The Conservative voter who berated energy minister Amber Rudd on Question Time became something of an overnight sensation. Michelle Dorrell was visibly upset as she said life would become very difficult for her and her family if the government was to proceed with its reductions in tax credits. But just a day or two later, the Institute for Fiscal Studies (IFS) suggested that she is unlikely to be hit by the changes at all.
That Ms Dorrell didn’t understand the changes is unsurprising: tax credits are as clear as mud. Hardly anybody fully understands the tax credits system, including, if anecdotes are to believed, those working for the government in administering the system.
That makes reforming them an almighty challenge – and one that has caused the chancellor a major political headache. We now know that the Lords voted in favour of delaying the tax credit changes by three years and that the government must compensate those who lose out, sparking an intense constitutional debate. There may be repercussions be down the line for their noble Lordships, but it is hard to shake the impression that this could have been avoided with more clarity at the outset.

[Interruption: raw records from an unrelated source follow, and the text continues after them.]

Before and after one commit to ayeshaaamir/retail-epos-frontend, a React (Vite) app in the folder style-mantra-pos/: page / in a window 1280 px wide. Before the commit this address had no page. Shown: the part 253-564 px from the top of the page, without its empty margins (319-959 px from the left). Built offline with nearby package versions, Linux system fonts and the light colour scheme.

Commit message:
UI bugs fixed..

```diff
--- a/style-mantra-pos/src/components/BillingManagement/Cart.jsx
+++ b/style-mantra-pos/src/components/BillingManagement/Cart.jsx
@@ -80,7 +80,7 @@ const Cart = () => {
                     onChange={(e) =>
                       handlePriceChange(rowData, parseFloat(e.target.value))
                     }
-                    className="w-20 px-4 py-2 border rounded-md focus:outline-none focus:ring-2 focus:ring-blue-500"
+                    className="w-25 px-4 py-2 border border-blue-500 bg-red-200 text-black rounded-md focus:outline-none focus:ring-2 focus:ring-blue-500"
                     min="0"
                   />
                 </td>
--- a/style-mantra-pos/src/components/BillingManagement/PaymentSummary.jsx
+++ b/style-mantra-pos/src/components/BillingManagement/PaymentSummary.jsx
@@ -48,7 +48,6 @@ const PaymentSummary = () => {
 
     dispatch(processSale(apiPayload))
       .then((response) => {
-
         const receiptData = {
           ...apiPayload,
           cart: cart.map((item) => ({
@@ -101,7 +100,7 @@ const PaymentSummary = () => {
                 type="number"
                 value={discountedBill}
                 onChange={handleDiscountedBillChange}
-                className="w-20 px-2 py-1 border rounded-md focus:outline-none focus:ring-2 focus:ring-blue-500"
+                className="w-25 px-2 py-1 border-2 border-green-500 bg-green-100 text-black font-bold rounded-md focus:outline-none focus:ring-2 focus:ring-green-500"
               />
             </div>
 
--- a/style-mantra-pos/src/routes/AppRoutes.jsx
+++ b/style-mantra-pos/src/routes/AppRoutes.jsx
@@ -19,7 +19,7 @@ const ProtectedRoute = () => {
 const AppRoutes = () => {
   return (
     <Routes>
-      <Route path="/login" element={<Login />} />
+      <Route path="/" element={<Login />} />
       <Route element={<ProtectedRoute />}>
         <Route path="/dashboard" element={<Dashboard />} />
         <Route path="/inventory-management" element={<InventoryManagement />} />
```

While the challenge was monumental, the reasons for reform seemed right. For a start, the principle of taking money from people’s pay cheques in tax, only to churn it through a bureaucracy and then hand some of it back in tax credits, is a bizarre one. So it was a brave decision by the chancellor to attempt to sort out the chaotic and expensive mess of a system.
But once the IFS calculated that families could lose out by as much as £1,000 per year, it began to unravel.
What could have been done instead? We know that the government has said that they won’t touch pensioner benefits and the triple lock on the state pension, which means that young people of working age are taking an extremely heavy hit from the savings being identified in the welfare budget. Indeed, the IFS has also found that pensioners are, for the first time, better off than the working young.
If we had the luxury of starting from first principles then politicians could have been truly ambitious and looked at the welfare system more fundamentally. Iain Duncan Smith has championed Universal Credit, which is indeed a far-ranging reform, but in 2010, the TaxPayers’ Alliance recommended an even bolder proposal with a form of Negative Income Tax, which would taper away at a constant rate as earnings increase. This week the Adam Smith Institute released a paper calling for a similar system.
But dealing with tax credits as they are, the TPA also proposed abolishing child benefit and increasing the child element of the child tax credit to address child poverty concerns. That would have saved £3bn a year by 2020. Another idea would be to cut child tax credits to their 2003–04 level in real terms, saving almost £6bn a year by the end of the parliament.
There are other suggestions now being mooted in the wake of the Lords defeat: speeding up the increase in the personal allowance, for instance, or cutting national insurance for the lowest earners. Whatever the chancellor decides, he should ensure that the numbers back up his claims to support the strivers.
Michelle Dorrell was confused and upset by the tax credit changes – who could blame her? The chancellor’s main task now is to set out, as clearly as possible, what he intends to do, who it will affect and how, if at all, he will compensate any "losers".